• [Work instruction]
Only the lines that hold "title" should be in the answer, each copied from the data below.

• [Records supplied]

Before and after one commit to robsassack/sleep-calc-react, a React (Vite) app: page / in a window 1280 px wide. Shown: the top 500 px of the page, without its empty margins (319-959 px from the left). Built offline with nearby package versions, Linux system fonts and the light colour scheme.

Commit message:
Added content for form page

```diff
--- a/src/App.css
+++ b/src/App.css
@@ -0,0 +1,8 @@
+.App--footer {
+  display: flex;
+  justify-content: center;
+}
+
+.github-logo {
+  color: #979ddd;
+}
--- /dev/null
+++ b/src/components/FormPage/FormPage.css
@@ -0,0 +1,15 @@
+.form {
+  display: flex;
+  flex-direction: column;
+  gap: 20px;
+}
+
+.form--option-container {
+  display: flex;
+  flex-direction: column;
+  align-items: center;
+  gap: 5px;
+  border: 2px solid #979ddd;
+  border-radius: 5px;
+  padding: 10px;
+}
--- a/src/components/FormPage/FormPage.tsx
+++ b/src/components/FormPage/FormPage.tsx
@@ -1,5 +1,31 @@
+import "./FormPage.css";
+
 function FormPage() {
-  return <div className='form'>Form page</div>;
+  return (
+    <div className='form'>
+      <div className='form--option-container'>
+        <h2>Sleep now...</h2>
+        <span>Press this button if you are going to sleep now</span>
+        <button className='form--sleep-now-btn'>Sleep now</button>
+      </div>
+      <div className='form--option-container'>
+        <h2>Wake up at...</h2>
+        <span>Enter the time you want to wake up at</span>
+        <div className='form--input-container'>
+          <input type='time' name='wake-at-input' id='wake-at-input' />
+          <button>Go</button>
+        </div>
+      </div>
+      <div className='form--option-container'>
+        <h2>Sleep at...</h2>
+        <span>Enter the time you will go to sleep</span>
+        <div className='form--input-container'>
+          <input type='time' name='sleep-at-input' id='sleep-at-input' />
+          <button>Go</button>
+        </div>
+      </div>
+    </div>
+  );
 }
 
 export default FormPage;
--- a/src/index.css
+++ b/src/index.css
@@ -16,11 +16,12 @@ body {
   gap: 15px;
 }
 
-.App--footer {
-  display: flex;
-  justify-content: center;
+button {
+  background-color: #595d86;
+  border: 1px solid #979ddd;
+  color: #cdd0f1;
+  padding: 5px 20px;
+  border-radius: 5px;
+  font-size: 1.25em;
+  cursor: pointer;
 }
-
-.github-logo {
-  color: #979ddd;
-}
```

--

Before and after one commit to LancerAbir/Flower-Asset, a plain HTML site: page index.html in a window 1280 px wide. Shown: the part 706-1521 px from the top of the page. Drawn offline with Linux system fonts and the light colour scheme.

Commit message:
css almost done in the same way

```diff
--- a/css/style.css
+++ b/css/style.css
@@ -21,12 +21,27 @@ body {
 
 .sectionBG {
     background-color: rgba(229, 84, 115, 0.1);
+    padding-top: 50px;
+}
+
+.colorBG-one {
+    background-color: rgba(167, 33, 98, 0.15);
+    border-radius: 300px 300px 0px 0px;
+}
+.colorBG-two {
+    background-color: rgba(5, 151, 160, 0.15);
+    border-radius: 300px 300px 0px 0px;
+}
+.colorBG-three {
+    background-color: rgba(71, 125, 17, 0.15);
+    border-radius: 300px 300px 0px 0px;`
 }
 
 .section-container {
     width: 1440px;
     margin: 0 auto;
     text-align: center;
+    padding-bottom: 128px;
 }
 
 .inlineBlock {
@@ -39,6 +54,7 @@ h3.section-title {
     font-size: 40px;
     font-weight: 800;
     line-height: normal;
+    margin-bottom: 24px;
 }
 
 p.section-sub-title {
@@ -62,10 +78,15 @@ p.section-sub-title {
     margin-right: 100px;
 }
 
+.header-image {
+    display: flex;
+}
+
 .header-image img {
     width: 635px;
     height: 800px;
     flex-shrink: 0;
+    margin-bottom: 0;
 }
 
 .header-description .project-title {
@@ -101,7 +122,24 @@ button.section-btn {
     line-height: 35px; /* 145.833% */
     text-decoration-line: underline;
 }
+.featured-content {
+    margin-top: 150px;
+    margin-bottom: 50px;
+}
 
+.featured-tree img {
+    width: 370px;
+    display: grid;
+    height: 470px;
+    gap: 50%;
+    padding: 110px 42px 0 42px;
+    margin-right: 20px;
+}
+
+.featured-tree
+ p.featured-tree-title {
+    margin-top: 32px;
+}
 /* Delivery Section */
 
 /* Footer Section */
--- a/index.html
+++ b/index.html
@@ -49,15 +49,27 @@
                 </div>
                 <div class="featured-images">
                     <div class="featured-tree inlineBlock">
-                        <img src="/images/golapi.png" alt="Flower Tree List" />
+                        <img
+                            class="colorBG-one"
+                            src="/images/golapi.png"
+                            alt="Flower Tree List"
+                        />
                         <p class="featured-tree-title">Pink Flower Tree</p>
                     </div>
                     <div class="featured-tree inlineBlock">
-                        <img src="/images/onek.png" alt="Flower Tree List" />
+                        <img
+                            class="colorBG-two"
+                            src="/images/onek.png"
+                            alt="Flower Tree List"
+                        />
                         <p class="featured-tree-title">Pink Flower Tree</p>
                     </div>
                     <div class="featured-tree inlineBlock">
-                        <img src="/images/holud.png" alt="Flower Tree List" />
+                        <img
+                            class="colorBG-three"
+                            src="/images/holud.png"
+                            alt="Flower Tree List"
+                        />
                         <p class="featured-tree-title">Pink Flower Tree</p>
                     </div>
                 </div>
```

...

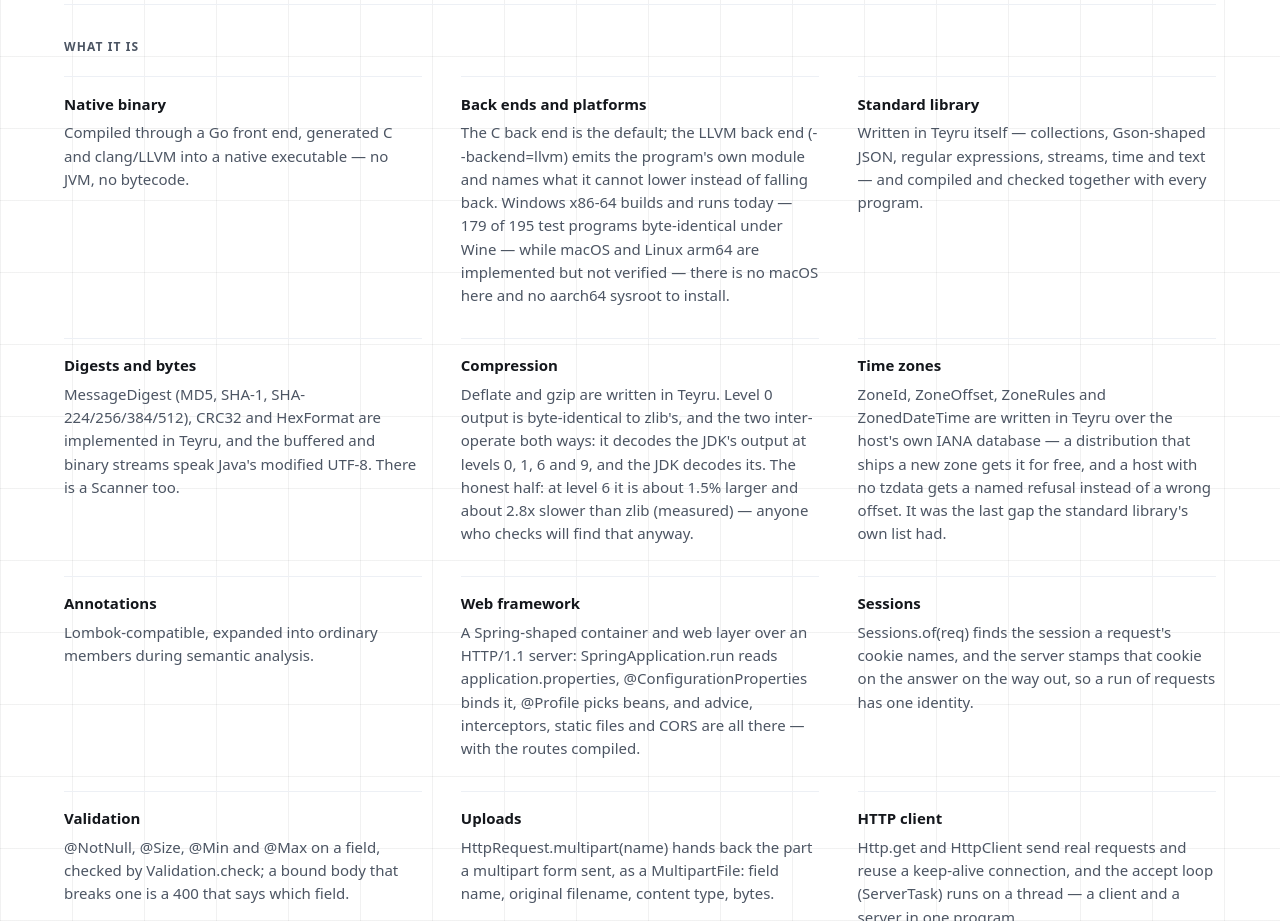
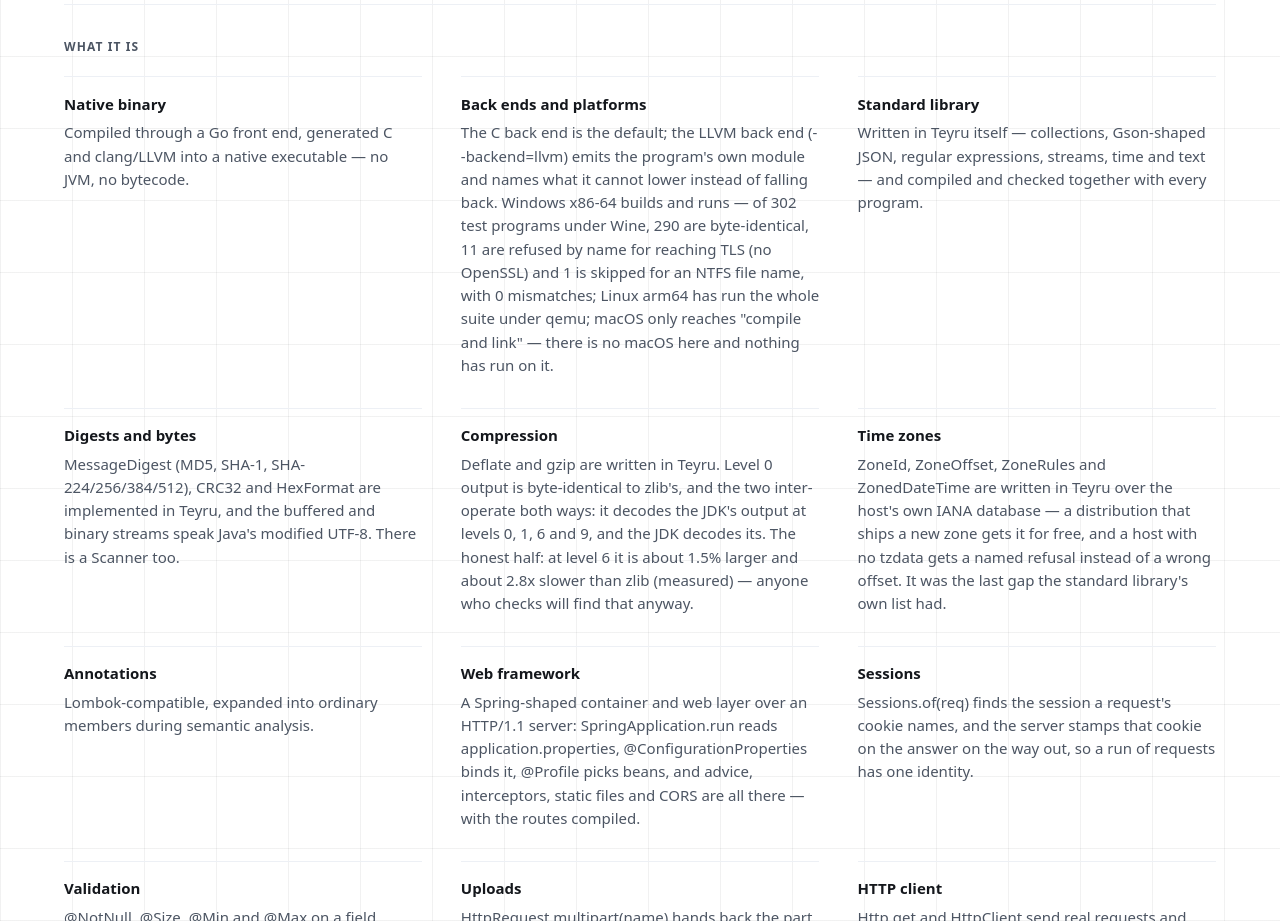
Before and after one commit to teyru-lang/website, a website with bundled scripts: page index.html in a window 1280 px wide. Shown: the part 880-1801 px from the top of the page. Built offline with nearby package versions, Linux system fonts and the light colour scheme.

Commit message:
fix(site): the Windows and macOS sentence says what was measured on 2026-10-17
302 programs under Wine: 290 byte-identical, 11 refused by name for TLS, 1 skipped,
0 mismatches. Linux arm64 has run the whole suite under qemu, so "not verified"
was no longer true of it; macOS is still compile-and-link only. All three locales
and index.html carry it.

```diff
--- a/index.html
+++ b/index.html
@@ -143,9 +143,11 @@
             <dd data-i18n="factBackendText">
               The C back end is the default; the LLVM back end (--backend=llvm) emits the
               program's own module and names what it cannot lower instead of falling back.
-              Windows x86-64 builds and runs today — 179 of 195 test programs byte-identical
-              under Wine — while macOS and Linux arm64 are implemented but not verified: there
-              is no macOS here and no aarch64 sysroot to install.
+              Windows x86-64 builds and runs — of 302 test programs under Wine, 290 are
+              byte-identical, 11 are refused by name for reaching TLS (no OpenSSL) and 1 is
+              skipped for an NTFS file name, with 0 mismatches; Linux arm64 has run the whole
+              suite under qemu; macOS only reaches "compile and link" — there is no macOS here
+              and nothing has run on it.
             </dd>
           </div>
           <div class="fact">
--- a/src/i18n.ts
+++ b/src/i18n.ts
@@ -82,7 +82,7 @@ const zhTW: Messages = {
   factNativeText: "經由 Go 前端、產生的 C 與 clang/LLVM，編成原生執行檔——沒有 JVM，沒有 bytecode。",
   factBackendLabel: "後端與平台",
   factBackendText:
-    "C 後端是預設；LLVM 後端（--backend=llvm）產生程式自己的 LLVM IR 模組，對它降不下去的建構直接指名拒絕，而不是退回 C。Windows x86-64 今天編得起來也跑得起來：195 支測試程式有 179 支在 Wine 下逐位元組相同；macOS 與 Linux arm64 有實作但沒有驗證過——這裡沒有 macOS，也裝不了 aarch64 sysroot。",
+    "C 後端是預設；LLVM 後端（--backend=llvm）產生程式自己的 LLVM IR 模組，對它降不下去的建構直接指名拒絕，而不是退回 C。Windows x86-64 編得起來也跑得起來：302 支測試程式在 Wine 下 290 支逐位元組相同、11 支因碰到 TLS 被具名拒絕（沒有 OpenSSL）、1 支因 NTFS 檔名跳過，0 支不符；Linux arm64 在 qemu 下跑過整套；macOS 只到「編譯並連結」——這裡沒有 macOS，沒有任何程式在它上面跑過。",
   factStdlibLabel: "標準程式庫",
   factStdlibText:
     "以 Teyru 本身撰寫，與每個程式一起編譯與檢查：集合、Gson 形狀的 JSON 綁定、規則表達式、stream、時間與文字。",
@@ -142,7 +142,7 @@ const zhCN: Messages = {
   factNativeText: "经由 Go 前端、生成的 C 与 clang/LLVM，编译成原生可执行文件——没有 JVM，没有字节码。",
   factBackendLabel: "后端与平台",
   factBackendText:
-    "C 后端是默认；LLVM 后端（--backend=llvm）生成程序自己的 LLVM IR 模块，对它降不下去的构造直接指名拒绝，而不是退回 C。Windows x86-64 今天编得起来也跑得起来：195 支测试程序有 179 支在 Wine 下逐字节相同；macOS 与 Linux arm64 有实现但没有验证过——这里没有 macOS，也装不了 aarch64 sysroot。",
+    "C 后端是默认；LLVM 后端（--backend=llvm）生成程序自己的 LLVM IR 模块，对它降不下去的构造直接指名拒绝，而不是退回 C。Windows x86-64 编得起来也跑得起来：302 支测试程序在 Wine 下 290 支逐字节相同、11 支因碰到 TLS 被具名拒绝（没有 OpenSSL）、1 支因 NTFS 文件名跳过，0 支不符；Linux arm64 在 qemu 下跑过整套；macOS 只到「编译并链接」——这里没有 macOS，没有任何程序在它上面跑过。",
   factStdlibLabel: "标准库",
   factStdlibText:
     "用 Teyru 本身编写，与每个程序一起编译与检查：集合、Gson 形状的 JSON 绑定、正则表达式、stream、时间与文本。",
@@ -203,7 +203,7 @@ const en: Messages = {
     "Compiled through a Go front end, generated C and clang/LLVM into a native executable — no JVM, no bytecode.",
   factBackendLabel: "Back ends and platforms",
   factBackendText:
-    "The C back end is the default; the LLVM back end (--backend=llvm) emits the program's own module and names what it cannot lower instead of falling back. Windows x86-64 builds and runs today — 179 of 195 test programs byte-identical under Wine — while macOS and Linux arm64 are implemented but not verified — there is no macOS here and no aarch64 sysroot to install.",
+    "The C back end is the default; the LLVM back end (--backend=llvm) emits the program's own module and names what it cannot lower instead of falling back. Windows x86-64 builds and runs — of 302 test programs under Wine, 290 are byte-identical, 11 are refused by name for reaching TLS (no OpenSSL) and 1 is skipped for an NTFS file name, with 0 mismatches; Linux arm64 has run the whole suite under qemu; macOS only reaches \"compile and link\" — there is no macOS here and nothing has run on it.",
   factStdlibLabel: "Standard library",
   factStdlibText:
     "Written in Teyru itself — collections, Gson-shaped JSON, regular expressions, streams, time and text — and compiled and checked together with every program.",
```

• [Response box]
@@ -39,6 +54,7 @@ h3.section-title {
 p.section-sub-title {
@@ -62,10 +78,15 @@ p.section-sub-title {
 .header-description .project-title {
+ p.featured-tree-title {
                         <p class="featured-tree-title">Pink Flower Tree</p>
                         <p class="featured-tree-title">Pink Flower Tree</p>
                         <p class="featured-tree-title">Pink Flower Tree</p>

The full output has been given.